Welcome to the first Hollywood action epic of 2022. Think of it as a new kind of mission impossible, but with women in charge. And what women! Jessica Chastain, Lupita Nyong’o, Diane Kruger and Penelope Cruz. “The 355” hits theaters this week and I’d say, “Eat your heart out, Tom Cruise,” if the movie wasn’t such a lame imitation.

The film’s backstory would make a way better plot. 355 was the code name for a real-life female operative during the Revolutionary War who joined George Washington’s Culper Spy Ring to give American generals key info about British troop movements. Her name is still unknown, but women working as undercover agents today often refer to themselves as 355.

PHOTO: Graciela (Penélope Cruz), Mason "Mace" Brown (Jessica Chastain), Marie (Diane Kruger) and Khadijah (Lupita Nyong'o) in a scene in "The 355" movie.
Robert Viglasky/Universal Pictures
Graciela (Penélope Cruz), Mason "Mace" Brown (Jessica Chastain), Marie (Diane Kruger) and Khadijah (Lupita Nyong'o) in a scene in "The 355" movie.

Yet the movie foolishly brushes off that fascinating slice of history to offer a feeble remix of every spy cliché in the moldy playbook. Blame Simon Kinberg, who directed “Dark Phoenix”—the worst ”X-Men” movie ever—for burying the tale’s potential in a blanket of PG-13 bland.

What meager fun there is comes in watching these hellraising women warriors do their thing in Paris, London, Berlin, Morocco and Shanghai. Their mission: stop mercenaries from stealing a digital weapon that can drop jets out of the sky and destabilize nations. The fate of the world depends on it. Doesn’t it always? Yeah, that’s the problem.

Chastain, justly riding high in the awards race for “The Eyes of Tammy Faye,” takes the lead as maverick CIA agent Mace Browne, who teams up with an international network of woman spies before the villains—always dudes— start World War 3 with a touch of a keyboard.

Enter "Inglourious Basterds” powerhouse Kruger as German agent Marie Schmidt, “12 Years a Slave” Oscar winner Nyong’o as former Mi6 cyber-specialist Khadijah, “Vicky Christina Barcelona” Oscar winner Cruz as combat-unready Colombian trauma therapist Graciela, and Chinese superstar Fan Bingbing, whose Lin Mi Sheng has her own personal agenda.

PHOTO: Jessica Chastain as Mason "Mace" Brown in a scene from "The 355" movie.
Robert Viglasky/Universal Pictures
Jessica Chastain as Mason "Mace" Brown in a scene from "The 355" movie.

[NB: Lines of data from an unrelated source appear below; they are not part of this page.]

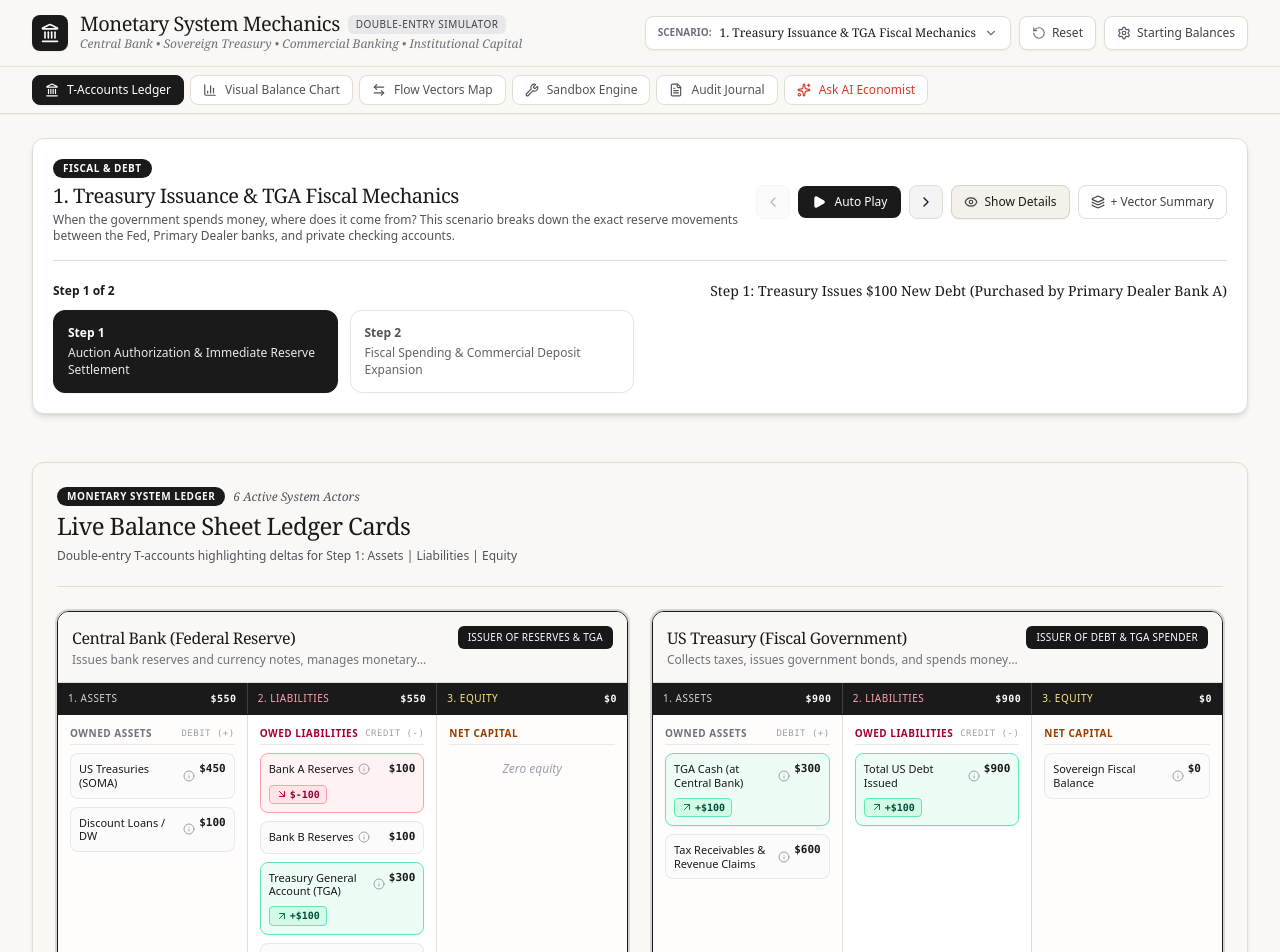
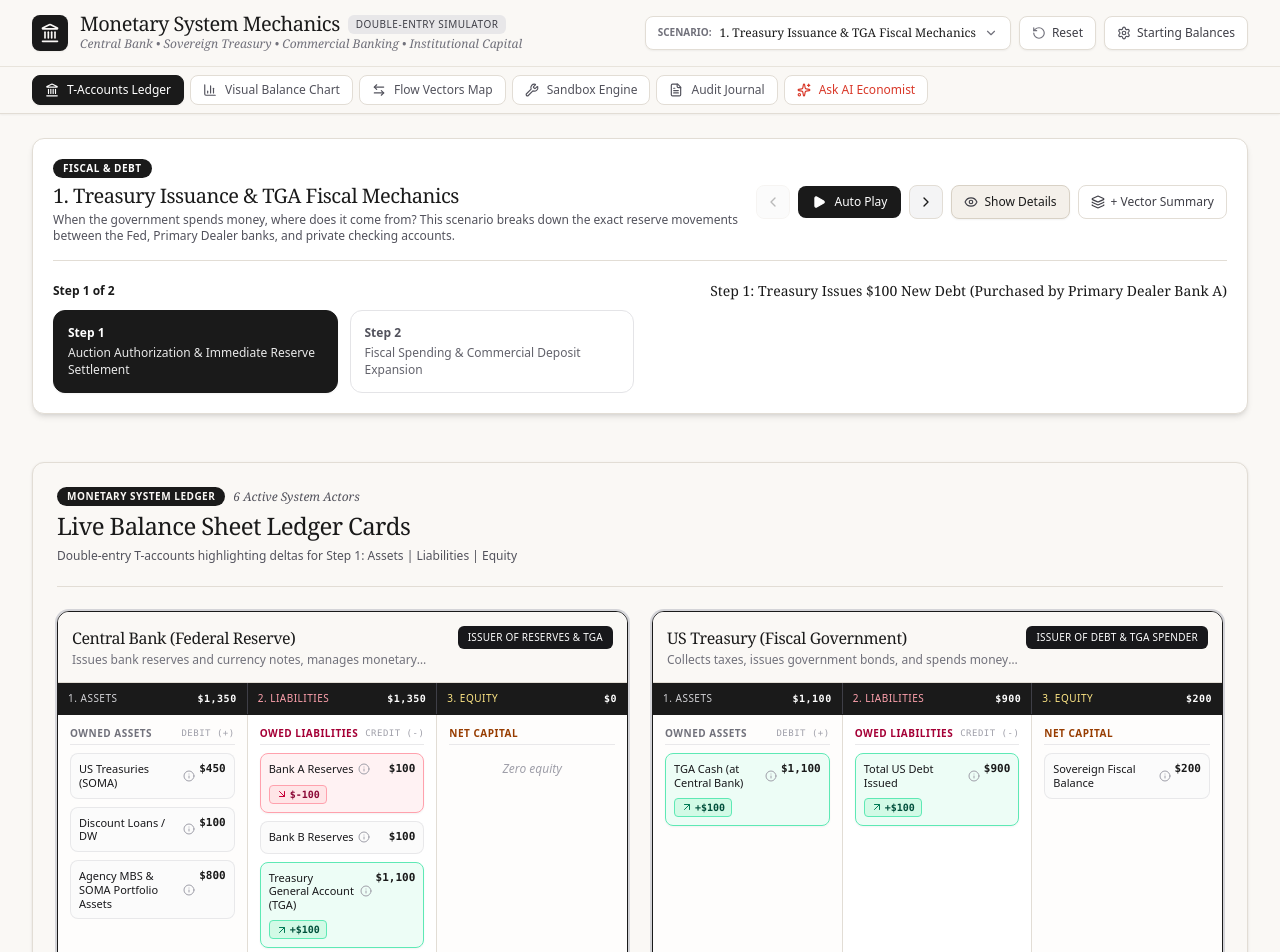
Before and after one commit to H27films/Monetary-System, a React (Vite) app: page / in a window 1280 px wide. Shown: the top 952 px of the page. Built offline with nearby package versions, Linux system fonts and the light colour scheme.

Commit message:
feat: update central bank and TGA initial states
Adjusted the Central Bank's SOMA portfolio and TGA initial balances to reflect more accurate scale, and updated corresponding scenario macro impacts.

```diff
--- a/src/data/initialStates.ts
+++ b/src/data/initialStates.ts
@@ -12,11 +12,12 @@ export const createDefaultInitialState = (): Record<EntityId, EntityBalanceSheet
     assets: [
       { id: 'cb_us_treasuries', name: 'US Treasuries (SOMA)', amount: 450, category: 'asset', detail: 'Government debt purchased via open market operations' },
       { id: 'cb_discount_loans', name: 'Discount Loans / DW', amount: 100, category: 'asset', detail: 'Direct liquidity provided to commercial banks' },
+      { id: 'cb_mbs_assets', name: 'Agency MBS & SOMA Portfolio Assets', amount: 800, category: 'asset', detail: 'Mortgage-backed securities and Federal Reserve portfolio assets' },
     ],
     liabilities: [
       { id: 'cb_reserves_bank_a', name: 'Bank A Reserves', amount: 200, category: 'liability', detail: 'Digital settlement funds owned by Bank A' },
       { id: 'cb_reserves_bank_b', name: 'Bank B Reserves', amount: 100, category: 'liability', detail: 'Digital settlement funds owned by Bank B' },
-      { id: 'cb_tga', name: 'Treasury General Account (TGA)', amount: 200, category: 'liability', detail: 'Government operating cash checking account' },
+      { id: 'cb_tga', name: 'Treasury General Account (TGA)', amount: 1000, category: 'liability', detail: 'Government operating cash checking account' },
       { id: 'cb_currency_notes', name: 'Currency Notes in Circulation', amount: 50, category: 'liability', detail: 'Physical cash held by households and businesses' },
       { id: 'cb_rrp_facility', name: 'Overnight Reverse Repo Facility (ON RRP)', amount: 0, category: 'liability', detail: 'Overnight cash deposited by non-bank counterparties (Pension/MMFs)' },
     ],
@@ -122,14 +123,13 @@ export const createDefaultInitialState = (): Record<EntityId, EntityBalanceSheet
     color: 'rose',
     description: 'Collects taxes, issues government bonds, and spends money into the economy through its TGA account at the Fed.',
     assets: [
-      { id: 'tr_tga', name: 'TGA Cash (at Central Bank)', amount: 200, category: 'asset', detail: 'Operating cash balance held at the Fed' },
-      { id: 'tr_tax_receivables', name: 'Tax Receivables & Revenue Claims', amount: 600, category: 'asset', detail: 'Accrued taxes due and projected sovereign revenue claims' },
+      { id: 'tr_tga', name: 'TGA Cash (at Central Bank)', amount: 1000, category: 'asset', detail: 'Operating cash balance held at the Fed' },
     ],
     liabilities: [
       { id: 'tr_debt_issued', name: 'Total US Debt Issued', amount: 800, category: 'liability', detail: 'Total outstanding Treasury bonds ($450B Fed + $120B BankA + $50B BankB + $100B Pension + $40B Hedge Fund + $20B Corp + $20B Ind)' },
     ],
     equity: [
-      { id: 'tr_net_fiscal', name: 'Sovereign Fiscal Balance', amount: 0, category: 'equity', detail: 'Net sovereign fiscal equity balance' },
+      { id: 'tr_net_fiscal', name: 'Sovereign Fiscal Balance', amount: 200, category: 'equity', detail: 'Net sovereign fiscal equity balance' },
     ],
   },
 
--- a/src/data/scenarios.ts
+++ b/src/data/scenarios.ts
@@ -20,7 +20,7 @@ export const scenarios: Scenario[] = [
         macroImpact: {
           m0Change: 'Unchanged ($1,100)',
           m1Change: 'Unchanged ($1,350)',
-          tgaChange: '+$100 ($300)',
+          tgaChange: '+$100 ($1,100)',
           keyTakeaway: 'Bond purchases by primary dealers drain commercial bank reserves into the TGA, temporarily locking up interbank cash while broad money (M1) remains unchanged until spent.',
         },
         entityDeltas: {
@@ -84,13 +84,13 @@ export const scenarios: Scenario[] = [
         macroImpact: {
           m0Change: 'Unchanged ($1,100)',
           m1Change: '+$100 ($1,450)',
-          tgaChange: '-$100 ($200 back to initial)',
+          tgaChange: '-$100 ($1,000 back to initial)',
           keyTakeaway: 'Fiscal spending CREATES broad money (M1) and restores bank reserves! The government spend-and-tax/issue cycle is a primary engine of private deposit creation.',
         },
         entityDeltas: {
           treasury: {
             assets: { tr_tga: -100 },
-            equity: { tr_net_fiscal: 100 },
+            equity: { tr_net_fiscal: -100 },
           },
           central_bank: {
             liabilities: { cb_tga: -100, cb_reserves_bank_a: 100 },
```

What could go wrong? For starters, the script by Kinberg and co-writer Theresa Rebeck (TV’s “Smash”), which pushes preposterous to new depths of dumb. Casting women in traditional male roles didn’t work for “Ocean’s 8” or the 2016 “Ghostbusters,” and it doesn’t work here. And that’s because the material hasn’t been reimagined, just rehashed.

Though the agents dress down to run, punch, shoot and kill, they’re still tarted up like Charlie’s Angels for an auction party attended by the CIA’s most wanted. For all the talk about keeping it real—one agent’s in love, another married with kids—the movie sells the standard fantasy about women looking hot while kicking butt. So much for feminist representation.

The men fare even worse, with Sebastian Stan struggling as Nick, Mace’s fellow CIA agent and pretend husband (don’t ask), and Edgar Ramirez wasted as Luis, a rogue Colombian asset who Graciela is assigned to bring back in the fold. There’s also a secret baddie in the mix whose allegedly shocking identity can be guessed about 15 minutes in.

Still, it’s the ladies who get the worst of the dialogue: “James Bond never had to deal with real life,” says Mace. Answers Khadijah: “James Bond always ended up alone.” Really? This is how women talk as they share a few beers while sniffling about the lonely life of spying? Please.

“The 355” doesn’t add up to more than a gender flip on the usual macho twaddle. And it sinks the movie. Chastain and her costars have the smarts and savvy to show the guys how action cinema should be done in the era of #TimesUp. Instead, they joylessly play the game by the old rules. What a bummer to start 2022 at the movies with this empty, soulless mess.